▸ Exercise details
Work through the records that follow and return each line containing the word "phrases".

________________________________________

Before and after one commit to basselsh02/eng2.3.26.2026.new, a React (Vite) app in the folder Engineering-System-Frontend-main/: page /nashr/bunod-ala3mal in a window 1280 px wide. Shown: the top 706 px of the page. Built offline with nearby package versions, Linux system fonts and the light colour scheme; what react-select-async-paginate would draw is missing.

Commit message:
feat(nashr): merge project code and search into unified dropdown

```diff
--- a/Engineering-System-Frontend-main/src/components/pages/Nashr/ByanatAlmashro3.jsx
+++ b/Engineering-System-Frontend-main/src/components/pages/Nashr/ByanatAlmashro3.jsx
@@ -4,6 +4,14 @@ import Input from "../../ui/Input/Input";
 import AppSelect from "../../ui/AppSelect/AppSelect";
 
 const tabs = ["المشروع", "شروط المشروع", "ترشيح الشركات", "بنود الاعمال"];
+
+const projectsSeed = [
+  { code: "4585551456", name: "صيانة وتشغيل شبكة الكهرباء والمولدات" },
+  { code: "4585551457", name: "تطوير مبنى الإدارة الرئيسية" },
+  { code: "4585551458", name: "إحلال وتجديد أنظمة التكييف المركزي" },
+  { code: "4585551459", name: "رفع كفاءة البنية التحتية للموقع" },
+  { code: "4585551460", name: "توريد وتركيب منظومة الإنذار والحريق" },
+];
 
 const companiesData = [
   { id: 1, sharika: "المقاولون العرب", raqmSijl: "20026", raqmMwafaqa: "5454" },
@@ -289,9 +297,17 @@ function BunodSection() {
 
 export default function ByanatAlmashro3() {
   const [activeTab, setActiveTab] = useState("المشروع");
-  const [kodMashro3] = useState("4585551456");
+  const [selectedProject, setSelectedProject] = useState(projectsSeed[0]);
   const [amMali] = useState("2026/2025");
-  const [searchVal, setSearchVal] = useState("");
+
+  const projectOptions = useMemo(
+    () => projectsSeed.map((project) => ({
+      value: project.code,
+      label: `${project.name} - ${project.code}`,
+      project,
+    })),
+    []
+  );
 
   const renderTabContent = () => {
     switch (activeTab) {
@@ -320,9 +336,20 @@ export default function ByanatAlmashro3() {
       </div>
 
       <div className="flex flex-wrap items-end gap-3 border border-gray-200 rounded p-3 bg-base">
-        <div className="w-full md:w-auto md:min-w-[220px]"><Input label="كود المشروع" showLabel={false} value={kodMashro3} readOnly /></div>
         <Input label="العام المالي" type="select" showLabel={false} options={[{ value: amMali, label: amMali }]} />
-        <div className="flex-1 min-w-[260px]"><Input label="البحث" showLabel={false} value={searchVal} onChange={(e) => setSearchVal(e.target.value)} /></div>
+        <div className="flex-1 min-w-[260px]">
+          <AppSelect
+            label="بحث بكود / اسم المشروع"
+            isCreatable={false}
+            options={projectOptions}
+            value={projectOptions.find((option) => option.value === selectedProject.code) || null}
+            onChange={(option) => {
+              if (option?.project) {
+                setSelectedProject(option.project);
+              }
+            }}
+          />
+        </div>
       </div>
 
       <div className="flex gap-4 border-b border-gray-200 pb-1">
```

________________________________________

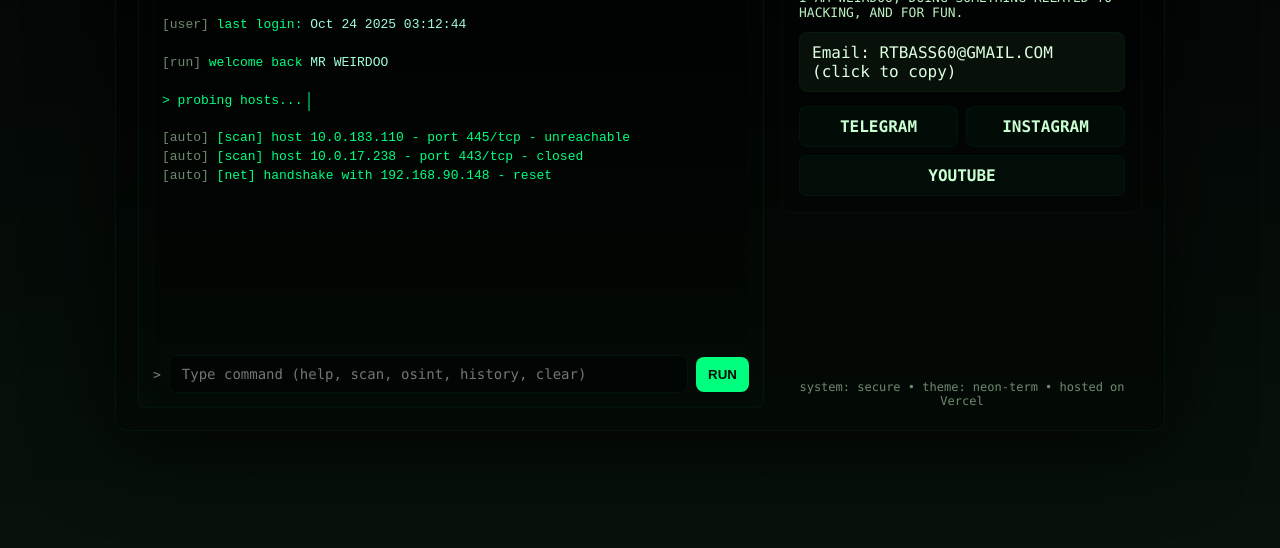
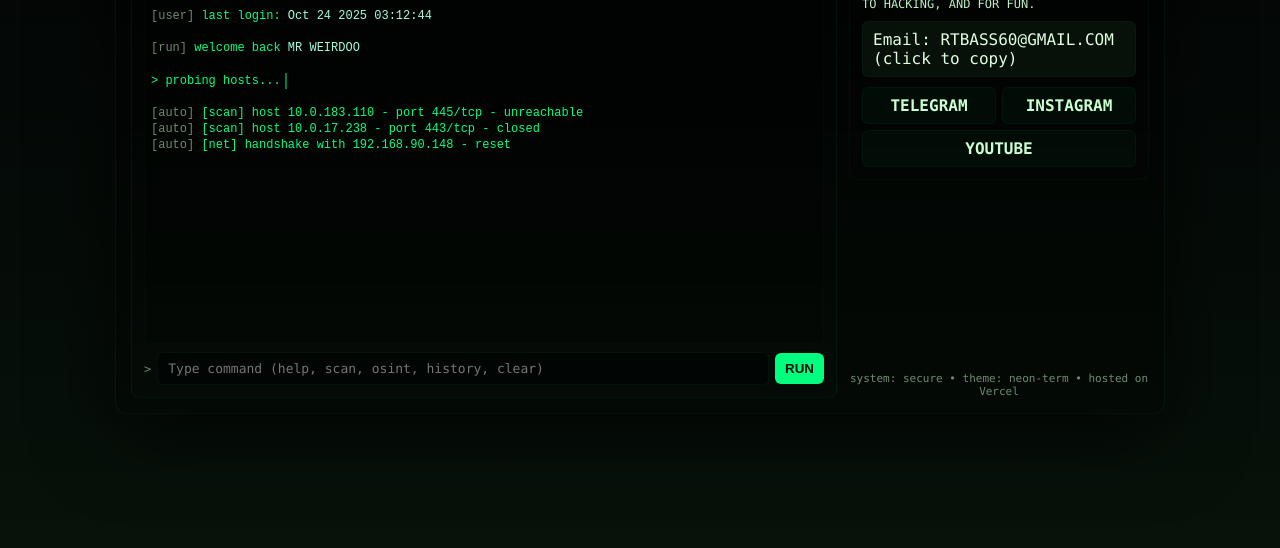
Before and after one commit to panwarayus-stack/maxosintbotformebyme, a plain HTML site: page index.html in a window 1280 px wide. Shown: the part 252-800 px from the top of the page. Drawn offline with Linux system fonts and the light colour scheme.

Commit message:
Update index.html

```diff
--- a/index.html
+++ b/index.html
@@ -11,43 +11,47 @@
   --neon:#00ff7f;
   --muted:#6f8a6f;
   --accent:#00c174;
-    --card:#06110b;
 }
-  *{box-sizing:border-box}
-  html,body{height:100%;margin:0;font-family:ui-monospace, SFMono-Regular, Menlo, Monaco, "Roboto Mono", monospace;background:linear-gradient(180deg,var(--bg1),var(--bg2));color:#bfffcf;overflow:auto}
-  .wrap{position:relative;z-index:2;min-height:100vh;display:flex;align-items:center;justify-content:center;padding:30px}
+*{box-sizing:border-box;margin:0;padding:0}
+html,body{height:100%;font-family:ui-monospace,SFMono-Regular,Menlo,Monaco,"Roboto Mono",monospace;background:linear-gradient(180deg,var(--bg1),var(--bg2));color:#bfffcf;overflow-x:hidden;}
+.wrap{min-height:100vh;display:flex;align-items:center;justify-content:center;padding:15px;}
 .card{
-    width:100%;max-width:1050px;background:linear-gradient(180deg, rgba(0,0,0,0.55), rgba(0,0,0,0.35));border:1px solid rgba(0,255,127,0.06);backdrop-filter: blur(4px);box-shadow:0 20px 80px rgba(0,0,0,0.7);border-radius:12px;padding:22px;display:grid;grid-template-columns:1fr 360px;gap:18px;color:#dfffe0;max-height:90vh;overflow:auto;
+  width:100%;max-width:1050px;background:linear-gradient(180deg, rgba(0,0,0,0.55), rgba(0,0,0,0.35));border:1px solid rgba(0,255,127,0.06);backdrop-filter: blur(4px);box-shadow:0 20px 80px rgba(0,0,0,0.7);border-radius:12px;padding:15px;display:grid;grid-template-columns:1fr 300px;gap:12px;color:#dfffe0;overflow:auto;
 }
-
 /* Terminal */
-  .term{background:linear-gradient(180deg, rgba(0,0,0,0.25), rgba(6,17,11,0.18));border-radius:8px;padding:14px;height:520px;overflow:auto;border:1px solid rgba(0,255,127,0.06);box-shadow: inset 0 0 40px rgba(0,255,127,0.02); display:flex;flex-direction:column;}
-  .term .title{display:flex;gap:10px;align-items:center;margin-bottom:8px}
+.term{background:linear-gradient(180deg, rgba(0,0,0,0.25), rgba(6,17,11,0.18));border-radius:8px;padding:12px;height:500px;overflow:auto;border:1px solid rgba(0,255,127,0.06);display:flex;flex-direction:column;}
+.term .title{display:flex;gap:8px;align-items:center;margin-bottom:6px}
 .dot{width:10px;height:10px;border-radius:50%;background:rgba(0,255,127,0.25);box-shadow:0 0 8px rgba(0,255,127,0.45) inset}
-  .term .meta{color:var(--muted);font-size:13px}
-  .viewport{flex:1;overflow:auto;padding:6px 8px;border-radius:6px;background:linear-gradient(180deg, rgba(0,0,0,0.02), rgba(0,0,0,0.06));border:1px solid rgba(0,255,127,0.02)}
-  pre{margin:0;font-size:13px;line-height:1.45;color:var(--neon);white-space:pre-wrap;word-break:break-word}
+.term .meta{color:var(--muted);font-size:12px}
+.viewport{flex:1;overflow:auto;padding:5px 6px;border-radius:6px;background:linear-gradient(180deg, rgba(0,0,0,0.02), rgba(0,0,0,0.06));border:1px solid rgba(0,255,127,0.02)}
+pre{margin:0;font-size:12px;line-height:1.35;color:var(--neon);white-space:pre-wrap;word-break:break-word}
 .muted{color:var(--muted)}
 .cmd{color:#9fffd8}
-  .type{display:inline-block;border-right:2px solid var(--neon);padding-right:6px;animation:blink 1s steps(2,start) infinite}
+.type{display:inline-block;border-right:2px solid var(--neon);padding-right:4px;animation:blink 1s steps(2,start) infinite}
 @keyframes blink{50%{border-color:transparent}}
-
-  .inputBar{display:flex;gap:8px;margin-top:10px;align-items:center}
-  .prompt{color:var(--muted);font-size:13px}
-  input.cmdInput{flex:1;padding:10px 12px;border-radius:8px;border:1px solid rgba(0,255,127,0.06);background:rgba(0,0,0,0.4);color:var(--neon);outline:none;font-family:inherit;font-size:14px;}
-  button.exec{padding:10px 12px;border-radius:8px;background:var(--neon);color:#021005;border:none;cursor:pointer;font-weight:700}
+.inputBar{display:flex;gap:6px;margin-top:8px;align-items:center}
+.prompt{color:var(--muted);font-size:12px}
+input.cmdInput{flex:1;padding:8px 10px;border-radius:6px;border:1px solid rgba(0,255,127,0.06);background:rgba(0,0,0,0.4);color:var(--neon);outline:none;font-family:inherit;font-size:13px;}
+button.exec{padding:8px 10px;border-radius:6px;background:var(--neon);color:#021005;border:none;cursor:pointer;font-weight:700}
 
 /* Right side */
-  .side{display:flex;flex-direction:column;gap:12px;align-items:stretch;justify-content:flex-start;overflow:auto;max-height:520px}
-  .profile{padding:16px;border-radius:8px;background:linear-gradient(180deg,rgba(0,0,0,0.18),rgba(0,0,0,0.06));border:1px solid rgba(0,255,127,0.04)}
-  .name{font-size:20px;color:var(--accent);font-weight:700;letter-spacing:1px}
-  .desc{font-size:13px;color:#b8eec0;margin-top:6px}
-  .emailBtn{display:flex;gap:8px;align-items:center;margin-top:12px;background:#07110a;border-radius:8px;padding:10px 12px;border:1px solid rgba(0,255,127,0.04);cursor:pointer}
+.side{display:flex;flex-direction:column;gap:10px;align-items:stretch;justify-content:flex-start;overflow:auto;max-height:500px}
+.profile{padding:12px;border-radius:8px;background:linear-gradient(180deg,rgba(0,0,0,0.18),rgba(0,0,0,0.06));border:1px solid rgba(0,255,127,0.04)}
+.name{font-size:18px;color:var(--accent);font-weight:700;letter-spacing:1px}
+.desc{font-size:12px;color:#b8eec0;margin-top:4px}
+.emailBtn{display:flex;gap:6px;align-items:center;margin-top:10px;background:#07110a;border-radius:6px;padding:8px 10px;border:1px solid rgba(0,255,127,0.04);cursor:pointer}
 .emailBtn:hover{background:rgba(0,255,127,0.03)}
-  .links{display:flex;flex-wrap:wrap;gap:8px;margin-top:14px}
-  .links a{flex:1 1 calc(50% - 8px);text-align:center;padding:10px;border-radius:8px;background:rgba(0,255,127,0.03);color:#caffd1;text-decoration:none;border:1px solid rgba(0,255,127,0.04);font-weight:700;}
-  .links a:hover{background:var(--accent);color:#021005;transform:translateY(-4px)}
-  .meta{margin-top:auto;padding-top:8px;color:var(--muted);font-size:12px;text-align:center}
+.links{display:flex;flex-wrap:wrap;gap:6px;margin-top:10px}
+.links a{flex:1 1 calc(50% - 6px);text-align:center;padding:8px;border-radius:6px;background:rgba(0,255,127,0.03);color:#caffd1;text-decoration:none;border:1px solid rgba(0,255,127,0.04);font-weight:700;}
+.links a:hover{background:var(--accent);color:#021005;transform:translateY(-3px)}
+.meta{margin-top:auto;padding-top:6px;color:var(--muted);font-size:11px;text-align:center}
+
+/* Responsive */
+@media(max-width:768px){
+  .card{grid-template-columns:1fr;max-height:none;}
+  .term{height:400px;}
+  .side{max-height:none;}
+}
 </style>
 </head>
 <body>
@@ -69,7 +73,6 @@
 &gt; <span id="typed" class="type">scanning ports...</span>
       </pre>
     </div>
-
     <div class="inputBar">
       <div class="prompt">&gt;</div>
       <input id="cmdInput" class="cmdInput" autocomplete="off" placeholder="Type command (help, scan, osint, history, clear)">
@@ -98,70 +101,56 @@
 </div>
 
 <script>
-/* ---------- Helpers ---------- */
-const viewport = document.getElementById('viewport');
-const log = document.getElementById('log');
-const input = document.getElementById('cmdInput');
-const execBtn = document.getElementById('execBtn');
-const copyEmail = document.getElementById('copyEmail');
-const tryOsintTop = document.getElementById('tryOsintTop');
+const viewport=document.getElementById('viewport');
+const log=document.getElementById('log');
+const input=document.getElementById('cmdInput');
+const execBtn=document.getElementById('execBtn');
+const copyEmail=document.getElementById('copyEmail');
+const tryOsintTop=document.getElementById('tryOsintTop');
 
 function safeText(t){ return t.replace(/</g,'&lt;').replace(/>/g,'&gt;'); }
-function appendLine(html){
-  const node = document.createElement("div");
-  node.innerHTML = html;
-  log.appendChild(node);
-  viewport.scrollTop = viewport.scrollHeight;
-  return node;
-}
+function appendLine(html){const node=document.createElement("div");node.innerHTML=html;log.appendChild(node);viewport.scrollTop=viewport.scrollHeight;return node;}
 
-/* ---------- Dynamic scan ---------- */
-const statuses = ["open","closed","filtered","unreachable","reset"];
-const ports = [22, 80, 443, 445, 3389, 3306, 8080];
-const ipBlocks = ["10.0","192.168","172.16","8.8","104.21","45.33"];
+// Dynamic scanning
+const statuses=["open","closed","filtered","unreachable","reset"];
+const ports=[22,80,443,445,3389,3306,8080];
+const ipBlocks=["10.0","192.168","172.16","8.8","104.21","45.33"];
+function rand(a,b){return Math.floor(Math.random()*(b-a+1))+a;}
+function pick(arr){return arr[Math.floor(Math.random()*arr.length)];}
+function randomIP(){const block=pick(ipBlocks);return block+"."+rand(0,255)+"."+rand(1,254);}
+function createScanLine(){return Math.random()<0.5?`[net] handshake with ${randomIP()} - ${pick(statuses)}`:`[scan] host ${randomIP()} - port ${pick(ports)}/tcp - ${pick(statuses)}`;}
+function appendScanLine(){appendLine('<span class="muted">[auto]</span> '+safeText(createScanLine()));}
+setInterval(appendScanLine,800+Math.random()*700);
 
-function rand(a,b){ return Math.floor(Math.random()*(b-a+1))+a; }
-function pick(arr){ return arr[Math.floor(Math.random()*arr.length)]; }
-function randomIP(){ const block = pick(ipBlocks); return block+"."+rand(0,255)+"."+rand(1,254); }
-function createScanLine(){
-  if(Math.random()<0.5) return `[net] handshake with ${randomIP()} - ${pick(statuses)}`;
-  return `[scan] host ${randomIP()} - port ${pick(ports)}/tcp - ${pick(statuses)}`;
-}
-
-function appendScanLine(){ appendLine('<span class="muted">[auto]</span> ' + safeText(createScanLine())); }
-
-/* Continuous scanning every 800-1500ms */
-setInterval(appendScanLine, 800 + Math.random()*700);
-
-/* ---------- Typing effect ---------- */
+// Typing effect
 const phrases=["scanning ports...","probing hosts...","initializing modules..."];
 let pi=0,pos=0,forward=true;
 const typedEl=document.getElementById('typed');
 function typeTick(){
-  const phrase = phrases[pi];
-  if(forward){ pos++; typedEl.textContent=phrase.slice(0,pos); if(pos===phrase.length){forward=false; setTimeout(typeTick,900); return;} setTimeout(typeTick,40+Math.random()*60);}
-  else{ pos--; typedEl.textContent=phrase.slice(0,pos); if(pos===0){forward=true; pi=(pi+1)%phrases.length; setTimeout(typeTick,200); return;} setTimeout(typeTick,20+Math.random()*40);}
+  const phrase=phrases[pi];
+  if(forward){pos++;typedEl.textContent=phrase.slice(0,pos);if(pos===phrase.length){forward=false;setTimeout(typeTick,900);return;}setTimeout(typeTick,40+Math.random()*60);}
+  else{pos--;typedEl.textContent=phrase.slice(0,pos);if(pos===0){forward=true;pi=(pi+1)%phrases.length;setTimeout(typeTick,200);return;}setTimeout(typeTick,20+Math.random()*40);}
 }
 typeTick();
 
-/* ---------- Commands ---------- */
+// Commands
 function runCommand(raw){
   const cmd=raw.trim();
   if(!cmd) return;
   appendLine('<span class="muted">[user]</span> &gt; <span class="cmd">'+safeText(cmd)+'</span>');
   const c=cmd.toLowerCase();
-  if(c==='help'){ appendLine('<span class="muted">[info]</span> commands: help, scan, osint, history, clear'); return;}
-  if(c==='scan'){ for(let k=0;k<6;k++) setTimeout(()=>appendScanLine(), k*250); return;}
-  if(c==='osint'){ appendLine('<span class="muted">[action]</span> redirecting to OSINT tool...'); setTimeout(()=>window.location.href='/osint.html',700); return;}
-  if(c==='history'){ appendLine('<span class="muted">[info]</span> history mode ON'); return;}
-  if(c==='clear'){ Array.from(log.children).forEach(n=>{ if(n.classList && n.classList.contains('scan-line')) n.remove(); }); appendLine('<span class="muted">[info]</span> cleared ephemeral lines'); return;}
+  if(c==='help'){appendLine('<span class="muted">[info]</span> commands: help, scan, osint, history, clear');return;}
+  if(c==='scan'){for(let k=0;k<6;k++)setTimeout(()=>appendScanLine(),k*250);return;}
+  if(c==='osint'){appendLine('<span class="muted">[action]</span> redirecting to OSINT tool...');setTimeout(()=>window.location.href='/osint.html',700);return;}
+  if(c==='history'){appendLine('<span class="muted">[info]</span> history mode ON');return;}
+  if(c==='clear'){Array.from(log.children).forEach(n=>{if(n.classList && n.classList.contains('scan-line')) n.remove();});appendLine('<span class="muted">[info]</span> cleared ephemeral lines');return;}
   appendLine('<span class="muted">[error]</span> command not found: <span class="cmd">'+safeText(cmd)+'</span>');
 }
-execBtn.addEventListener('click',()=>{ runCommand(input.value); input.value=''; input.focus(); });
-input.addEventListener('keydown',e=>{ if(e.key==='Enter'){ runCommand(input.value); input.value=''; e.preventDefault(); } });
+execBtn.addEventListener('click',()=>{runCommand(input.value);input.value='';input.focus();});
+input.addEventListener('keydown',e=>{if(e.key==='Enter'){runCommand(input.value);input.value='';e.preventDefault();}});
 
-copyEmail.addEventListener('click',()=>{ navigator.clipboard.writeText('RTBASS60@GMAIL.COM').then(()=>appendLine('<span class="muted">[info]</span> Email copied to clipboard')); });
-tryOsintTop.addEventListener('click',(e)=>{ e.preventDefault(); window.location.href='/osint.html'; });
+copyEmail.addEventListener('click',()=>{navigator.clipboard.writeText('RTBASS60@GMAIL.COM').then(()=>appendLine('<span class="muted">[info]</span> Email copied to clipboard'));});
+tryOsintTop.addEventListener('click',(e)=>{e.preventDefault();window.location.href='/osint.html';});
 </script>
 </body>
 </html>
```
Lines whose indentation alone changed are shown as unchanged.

________________________________________

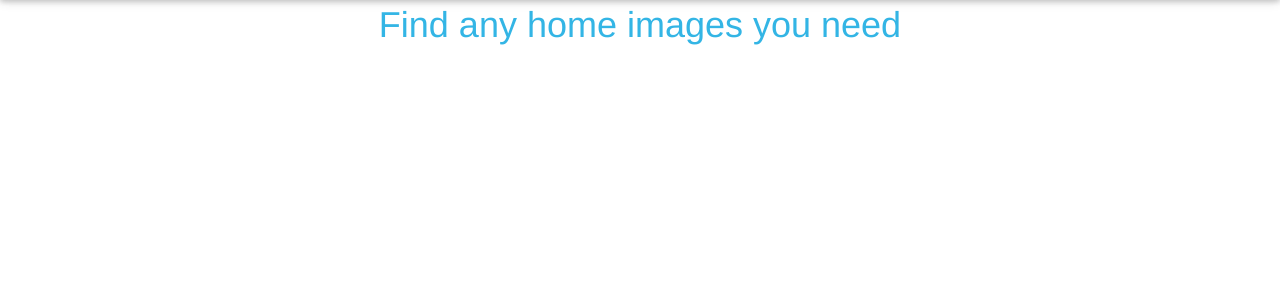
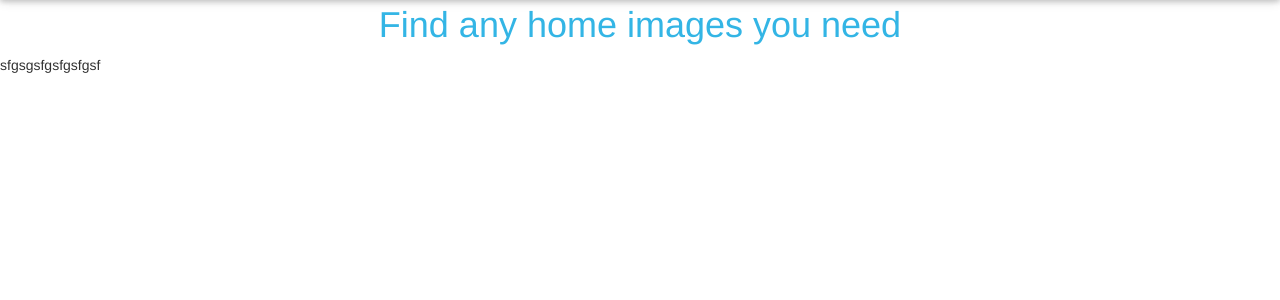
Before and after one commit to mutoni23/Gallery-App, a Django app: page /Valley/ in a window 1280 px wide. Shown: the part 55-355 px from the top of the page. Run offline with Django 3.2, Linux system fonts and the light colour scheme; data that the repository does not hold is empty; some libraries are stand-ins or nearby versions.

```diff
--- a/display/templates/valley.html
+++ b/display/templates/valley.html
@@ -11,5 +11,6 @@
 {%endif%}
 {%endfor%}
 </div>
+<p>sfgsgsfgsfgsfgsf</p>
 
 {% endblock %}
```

________________________________________

▸ Answer
 const phrases=["scanning ports...","probing hosts...","initializing modules..."];
-  const phrase = phrases[pi];
-  else{ pos--; typedEl.textContent=phrase.slice(0,pos); if(pos===0){forward=true; pi=(pi+1)%phrases.length; setTimeout(typeTick,200); return;} setTimeout(typeTick,20+Math.random()*40);}
+  const phrase=phrases[pi];
+  else{pos--;typedEl.textContent=phrase.slice(0,pos);if(pos===0){forward=true;pi=(pi+1)%phrases.length;setTimeout(typeTick,200);return;}setTimeout(typeTick,20+Math.random()*40);}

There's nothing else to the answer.